> _TASK INSTRUCTIONS_:
Find the lines of the material below that include the string "tháng", then copy each one.

________________________

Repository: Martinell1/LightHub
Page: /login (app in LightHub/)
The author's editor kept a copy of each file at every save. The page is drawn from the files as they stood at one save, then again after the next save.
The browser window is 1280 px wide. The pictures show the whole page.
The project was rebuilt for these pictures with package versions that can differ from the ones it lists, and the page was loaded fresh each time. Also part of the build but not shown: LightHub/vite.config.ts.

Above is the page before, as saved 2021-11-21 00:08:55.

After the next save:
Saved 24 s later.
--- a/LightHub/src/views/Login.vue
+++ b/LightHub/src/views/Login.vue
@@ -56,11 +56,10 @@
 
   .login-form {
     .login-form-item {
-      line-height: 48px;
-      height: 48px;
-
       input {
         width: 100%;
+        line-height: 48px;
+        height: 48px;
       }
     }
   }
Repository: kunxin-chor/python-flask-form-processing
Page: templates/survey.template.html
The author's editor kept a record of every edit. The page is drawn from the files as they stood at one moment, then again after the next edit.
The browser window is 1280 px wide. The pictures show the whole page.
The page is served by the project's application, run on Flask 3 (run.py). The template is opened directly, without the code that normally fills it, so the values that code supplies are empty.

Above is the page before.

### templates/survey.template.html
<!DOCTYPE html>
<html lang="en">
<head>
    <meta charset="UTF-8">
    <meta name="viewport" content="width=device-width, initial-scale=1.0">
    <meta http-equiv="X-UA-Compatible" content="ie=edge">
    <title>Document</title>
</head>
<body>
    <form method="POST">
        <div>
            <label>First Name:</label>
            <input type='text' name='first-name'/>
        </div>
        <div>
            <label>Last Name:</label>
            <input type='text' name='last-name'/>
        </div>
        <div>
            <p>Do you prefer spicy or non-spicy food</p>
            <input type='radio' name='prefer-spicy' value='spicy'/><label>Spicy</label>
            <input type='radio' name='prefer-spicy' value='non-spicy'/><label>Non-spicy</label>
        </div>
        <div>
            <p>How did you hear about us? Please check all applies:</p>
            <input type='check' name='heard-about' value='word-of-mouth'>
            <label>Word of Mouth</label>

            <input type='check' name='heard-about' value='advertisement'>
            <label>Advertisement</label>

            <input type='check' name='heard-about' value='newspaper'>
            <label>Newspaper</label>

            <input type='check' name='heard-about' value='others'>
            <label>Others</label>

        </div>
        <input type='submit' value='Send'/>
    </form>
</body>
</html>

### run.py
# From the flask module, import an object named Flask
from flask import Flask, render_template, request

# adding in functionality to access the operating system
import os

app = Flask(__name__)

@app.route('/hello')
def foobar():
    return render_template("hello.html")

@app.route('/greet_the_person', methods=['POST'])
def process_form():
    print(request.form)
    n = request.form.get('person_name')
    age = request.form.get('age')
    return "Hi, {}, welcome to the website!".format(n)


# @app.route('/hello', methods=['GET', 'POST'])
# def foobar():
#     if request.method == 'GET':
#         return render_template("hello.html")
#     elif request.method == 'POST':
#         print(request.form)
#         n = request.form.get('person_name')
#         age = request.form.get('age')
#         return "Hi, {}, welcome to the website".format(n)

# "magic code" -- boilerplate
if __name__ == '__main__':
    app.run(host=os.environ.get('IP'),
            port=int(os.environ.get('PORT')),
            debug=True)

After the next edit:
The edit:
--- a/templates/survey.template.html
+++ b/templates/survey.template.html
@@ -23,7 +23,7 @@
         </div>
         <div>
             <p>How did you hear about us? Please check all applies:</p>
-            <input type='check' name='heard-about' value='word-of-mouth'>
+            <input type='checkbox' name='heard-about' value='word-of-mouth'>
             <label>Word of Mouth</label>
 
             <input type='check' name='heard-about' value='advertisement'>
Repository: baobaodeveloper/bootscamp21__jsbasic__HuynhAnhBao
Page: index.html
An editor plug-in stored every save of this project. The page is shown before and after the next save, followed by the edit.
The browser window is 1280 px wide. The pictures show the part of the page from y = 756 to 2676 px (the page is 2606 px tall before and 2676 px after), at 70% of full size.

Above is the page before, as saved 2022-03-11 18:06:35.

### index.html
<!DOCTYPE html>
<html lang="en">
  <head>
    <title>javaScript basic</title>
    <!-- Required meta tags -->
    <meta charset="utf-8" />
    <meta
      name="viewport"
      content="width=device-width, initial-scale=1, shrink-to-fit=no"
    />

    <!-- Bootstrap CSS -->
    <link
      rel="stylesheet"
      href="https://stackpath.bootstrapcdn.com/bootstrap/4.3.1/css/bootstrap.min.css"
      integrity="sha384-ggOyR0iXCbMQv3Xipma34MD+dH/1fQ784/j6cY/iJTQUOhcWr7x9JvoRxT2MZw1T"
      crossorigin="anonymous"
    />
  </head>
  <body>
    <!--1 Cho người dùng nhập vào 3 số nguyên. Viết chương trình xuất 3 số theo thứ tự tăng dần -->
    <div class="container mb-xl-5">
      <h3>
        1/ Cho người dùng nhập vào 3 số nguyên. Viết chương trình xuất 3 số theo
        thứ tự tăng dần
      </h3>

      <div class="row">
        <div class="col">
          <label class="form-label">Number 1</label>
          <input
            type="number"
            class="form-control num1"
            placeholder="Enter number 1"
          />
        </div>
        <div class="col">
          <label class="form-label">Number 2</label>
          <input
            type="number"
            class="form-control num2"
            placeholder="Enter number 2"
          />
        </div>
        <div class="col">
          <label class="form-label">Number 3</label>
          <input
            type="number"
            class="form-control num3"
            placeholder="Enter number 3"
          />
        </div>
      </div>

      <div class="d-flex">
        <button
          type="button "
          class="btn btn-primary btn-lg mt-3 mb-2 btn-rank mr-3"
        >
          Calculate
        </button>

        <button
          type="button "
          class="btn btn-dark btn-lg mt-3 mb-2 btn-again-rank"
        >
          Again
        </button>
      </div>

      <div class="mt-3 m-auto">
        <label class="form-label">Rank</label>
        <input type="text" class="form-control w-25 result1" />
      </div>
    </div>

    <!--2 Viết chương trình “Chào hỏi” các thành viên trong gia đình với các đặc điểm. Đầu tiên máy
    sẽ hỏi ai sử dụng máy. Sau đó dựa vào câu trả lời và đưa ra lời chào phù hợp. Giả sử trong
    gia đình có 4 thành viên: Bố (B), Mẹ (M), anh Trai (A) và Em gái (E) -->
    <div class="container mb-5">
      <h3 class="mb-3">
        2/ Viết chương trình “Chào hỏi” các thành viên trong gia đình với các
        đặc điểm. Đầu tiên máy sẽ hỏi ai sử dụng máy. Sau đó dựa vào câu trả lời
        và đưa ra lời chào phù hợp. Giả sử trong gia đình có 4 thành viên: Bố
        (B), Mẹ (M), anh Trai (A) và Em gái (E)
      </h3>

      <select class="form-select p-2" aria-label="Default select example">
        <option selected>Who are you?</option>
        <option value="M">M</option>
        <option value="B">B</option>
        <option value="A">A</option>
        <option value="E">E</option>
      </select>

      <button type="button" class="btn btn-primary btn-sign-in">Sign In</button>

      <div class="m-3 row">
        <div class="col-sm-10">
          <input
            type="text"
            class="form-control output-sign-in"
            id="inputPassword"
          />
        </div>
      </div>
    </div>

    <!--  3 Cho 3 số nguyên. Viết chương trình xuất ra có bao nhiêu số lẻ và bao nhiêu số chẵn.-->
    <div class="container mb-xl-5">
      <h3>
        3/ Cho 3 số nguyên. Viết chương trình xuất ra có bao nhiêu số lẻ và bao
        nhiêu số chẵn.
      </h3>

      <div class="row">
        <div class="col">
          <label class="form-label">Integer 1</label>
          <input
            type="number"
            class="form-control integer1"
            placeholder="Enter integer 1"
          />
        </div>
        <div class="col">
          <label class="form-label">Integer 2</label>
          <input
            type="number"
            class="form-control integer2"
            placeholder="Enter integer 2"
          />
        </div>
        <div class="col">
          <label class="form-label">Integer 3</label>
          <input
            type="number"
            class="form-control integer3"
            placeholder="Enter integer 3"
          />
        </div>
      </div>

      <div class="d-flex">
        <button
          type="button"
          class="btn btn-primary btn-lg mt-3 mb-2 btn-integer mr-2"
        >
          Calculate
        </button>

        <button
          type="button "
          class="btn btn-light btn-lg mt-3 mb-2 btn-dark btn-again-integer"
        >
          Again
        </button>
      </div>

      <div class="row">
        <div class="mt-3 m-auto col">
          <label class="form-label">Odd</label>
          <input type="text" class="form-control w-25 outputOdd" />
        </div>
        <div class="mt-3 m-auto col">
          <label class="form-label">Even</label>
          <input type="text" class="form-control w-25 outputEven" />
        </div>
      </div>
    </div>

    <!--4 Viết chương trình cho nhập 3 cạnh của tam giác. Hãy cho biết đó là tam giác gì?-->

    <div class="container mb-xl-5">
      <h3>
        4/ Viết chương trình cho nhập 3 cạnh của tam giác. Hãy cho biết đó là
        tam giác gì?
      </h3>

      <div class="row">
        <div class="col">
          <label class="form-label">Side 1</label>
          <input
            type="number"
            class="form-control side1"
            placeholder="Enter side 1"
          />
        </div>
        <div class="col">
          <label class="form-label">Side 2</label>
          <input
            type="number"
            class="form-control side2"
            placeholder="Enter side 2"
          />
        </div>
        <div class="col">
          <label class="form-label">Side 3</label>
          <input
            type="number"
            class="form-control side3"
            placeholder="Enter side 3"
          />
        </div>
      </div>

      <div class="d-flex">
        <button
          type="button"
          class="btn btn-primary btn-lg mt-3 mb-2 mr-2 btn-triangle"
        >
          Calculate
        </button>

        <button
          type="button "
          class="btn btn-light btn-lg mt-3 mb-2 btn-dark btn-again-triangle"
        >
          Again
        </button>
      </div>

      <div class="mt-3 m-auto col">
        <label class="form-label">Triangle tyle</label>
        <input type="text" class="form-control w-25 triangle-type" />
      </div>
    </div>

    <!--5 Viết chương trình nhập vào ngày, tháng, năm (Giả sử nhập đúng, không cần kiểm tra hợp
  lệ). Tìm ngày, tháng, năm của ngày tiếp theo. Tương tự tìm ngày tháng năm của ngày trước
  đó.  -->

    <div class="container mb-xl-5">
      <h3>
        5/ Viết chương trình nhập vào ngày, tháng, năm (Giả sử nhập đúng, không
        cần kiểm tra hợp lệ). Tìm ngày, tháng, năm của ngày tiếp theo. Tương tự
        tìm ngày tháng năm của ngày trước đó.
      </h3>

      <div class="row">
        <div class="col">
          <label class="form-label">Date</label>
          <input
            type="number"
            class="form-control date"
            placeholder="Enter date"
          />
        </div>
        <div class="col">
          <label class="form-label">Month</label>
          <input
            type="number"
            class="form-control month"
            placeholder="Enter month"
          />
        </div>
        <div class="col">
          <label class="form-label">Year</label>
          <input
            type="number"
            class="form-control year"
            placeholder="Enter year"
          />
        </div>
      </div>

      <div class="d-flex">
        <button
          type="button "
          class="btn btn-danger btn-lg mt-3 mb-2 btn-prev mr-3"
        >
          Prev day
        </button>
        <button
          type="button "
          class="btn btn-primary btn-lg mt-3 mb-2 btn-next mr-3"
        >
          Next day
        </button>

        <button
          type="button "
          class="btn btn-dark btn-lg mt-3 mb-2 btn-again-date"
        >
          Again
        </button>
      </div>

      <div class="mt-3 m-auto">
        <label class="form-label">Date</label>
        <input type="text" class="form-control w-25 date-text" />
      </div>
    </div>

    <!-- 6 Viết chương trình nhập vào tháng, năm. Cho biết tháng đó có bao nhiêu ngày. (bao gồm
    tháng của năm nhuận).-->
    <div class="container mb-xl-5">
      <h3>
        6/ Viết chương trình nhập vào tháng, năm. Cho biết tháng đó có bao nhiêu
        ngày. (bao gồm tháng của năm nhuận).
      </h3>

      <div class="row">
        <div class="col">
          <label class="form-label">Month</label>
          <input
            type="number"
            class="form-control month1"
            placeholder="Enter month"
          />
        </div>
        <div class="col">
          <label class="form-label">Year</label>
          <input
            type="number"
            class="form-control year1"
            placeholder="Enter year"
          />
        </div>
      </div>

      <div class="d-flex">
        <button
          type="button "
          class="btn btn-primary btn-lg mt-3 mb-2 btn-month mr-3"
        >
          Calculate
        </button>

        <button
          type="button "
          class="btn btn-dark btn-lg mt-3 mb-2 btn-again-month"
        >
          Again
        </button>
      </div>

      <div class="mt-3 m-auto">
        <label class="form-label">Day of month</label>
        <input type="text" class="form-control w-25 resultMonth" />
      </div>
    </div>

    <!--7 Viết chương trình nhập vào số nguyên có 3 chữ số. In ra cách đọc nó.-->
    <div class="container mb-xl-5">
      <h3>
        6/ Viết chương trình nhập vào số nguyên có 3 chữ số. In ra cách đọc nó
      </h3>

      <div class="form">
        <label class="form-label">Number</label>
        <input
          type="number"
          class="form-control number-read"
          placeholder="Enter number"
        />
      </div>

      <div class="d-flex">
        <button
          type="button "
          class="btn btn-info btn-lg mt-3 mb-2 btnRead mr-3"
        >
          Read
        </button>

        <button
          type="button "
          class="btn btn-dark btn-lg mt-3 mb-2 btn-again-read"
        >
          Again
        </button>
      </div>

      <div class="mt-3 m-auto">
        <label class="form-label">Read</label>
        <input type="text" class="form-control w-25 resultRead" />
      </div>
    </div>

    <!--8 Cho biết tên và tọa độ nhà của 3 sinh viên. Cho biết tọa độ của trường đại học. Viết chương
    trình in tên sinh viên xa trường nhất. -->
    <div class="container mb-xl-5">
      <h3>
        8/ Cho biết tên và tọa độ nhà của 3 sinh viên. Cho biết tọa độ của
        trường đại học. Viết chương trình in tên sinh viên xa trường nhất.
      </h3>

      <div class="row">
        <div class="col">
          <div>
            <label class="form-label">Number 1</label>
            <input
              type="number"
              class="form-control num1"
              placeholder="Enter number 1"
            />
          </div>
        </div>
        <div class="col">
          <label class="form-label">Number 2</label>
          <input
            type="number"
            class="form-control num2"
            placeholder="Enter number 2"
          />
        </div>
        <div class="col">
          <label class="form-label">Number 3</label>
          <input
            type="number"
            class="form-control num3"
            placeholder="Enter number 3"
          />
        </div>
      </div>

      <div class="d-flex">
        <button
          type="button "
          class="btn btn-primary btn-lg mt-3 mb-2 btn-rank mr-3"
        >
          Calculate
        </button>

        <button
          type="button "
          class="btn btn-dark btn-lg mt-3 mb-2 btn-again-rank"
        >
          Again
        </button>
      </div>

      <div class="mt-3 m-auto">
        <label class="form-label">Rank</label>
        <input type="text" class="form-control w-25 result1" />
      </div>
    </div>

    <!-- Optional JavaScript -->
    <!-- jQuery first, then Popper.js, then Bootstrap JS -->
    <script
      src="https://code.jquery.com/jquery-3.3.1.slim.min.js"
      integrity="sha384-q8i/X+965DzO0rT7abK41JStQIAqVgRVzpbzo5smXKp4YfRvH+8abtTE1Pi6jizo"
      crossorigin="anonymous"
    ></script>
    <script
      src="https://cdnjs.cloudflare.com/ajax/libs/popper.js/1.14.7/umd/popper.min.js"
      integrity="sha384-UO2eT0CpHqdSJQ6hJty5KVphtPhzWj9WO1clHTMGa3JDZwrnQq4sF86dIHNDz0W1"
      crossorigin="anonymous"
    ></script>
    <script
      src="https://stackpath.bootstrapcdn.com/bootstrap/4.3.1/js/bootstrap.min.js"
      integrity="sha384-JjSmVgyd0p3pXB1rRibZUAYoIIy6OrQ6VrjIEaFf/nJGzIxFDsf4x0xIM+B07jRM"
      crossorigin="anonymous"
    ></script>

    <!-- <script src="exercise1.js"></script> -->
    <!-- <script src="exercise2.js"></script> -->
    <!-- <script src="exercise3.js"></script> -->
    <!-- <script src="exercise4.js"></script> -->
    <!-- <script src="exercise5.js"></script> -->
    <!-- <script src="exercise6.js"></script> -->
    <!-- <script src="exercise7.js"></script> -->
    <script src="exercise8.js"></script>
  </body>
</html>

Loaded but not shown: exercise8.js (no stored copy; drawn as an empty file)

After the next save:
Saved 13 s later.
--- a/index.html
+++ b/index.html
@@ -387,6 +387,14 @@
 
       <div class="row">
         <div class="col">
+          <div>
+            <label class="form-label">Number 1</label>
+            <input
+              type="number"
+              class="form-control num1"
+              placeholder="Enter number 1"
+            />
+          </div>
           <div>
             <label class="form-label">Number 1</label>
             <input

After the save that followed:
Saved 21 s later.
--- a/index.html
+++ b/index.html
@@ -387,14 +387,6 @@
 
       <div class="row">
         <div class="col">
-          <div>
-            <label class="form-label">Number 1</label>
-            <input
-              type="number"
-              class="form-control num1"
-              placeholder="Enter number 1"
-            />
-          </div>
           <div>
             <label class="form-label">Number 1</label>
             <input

________________________

> _TASK SOLUTION_:
    <!--5 Viết chương trình nhập vào ngày, tháng, năm (Giả sử nhập đúng, không cần kiểm tra hợp
  lệ). Tìm ngày, tháng, năm của ngày tiếp theo. Tương tự tìm ngày tháng năm của ngày trước
        5/ Viết chương trình nhập vào ngày, tháng, năm (Giả sử nhập đúng, không
        cần kiểm tra hợp lệ). Tìm ngày, tháng, năm của ngày tiếp theo. Tương tự
        tìm ngày tháng năm của ngày trước đó.
    <!-- 6 Viết chương trình nhập vào tháng, năm. Cho biết tháng đó có bao nhiêu ngày. (bao gồm
    tháng của năm nhuận).-->
        6/ Viết chương trình nhập vào tháng, năm. Cho biết tháng đó có bao nhiêu
        ngày. (bao gồm tháng của năm nhuận).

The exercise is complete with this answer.